Postby Andrew Smith » Sat Aug 04, 2018 1:44 pm

Andrew Smith wrote: ... it occurred to me that rather than an extended hot emitting region the smaller very hot region close to the B star you mention might be illuminating the dust around the M star as in a reflection nebula...
Regards Andrew

I came across this paper https://arxiv.org/pdf/1102.5198.pdf that speculated
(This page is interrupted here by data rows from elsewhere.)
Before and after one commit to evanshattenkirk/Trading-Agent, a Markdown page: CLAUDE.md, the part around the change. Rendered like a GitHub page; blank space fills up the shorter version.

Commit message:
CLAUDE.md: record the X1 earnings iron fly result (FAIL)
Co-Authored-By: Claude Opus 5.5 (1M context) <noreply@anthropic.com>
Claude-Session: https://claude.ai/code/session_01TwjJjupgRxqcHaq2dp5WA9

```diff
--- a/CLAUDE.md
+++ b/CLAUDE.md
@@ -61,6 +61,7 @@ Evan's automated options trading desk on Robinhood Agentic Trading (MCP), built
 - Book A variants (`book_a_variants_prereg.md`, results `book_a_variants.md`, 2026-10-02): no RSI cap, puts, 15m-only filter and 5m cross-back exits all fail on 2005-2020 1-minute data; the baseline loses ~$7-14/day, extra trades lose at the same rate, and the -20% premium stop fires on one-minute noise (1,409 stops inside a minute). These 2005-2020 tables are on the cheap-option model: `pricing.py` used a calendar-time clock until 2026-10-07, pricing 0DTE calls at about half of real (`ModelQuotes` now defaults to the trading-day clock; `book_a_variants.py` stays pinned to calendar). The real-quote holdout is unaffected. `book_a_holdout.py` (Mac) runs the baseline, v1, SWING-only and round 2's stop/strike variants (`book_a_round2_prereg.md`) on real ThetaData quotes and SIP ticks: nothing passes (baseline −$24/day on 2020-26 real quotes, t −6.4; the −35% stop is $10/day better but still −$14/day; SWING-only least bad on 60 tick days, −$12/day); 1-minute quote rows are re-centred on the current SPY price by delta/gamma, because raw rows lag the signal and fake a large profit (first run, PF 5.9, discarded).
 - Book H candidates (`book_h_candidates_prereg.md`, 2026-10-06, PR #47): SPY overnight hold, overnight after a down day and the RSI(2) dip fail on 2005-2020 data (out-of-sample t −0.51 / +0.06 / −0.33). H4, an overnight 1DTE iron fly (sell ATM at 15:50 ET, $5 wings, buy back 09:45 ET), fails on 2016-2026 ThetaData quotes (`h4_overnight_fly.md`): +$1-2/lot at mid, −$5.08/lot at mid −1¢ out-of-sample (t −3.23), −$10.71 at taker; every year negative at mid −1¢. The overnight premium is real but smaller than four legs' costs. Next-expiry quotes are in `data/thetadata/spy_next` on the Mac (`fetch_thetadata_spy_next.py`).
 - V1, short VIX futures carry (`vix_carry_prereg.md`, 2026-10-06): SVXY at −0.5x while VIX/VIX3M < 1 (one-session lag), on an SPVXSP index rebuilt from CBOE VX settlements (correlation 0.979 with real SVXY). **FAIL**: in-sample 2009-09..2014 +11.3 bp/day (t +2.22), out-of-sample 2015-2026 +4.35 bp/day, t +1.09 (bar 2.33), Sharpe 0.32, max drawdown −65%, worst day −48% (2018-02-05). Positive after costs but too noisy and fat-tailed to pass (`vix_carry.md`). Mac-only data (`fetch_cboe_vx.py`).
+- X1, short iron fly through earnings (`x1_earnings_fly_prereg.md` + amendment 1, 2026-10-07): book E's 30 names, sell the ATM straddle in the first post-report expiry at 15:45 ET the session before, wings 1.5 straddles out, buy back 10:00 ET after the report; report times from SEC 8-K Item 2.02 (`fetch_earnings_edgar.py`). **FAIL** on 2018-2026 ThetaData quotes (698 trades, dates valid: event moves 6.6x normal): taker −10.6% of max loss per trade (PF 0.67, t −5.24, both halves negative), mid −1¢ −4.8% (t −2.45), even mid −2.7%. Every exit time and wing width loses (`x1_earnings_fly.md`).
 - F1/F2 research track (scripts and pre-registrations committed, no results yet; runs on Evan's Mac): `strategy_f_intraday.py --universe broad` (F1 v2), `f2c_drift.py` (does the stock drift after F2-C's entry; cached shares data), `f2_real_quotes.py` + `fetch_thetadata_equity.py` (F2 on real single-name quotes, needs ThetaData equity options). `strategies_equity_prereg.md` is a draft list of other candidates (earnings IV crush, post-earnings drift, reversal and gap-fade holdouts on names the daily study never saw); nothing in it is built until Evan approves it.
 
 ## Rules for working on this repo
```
" However there is a visible excess of radiation near and during the eclipse (Figure 3–right panel), which could be produced by a scattering of radiation emitted by the hot component in the very extended envelope of the supergiant"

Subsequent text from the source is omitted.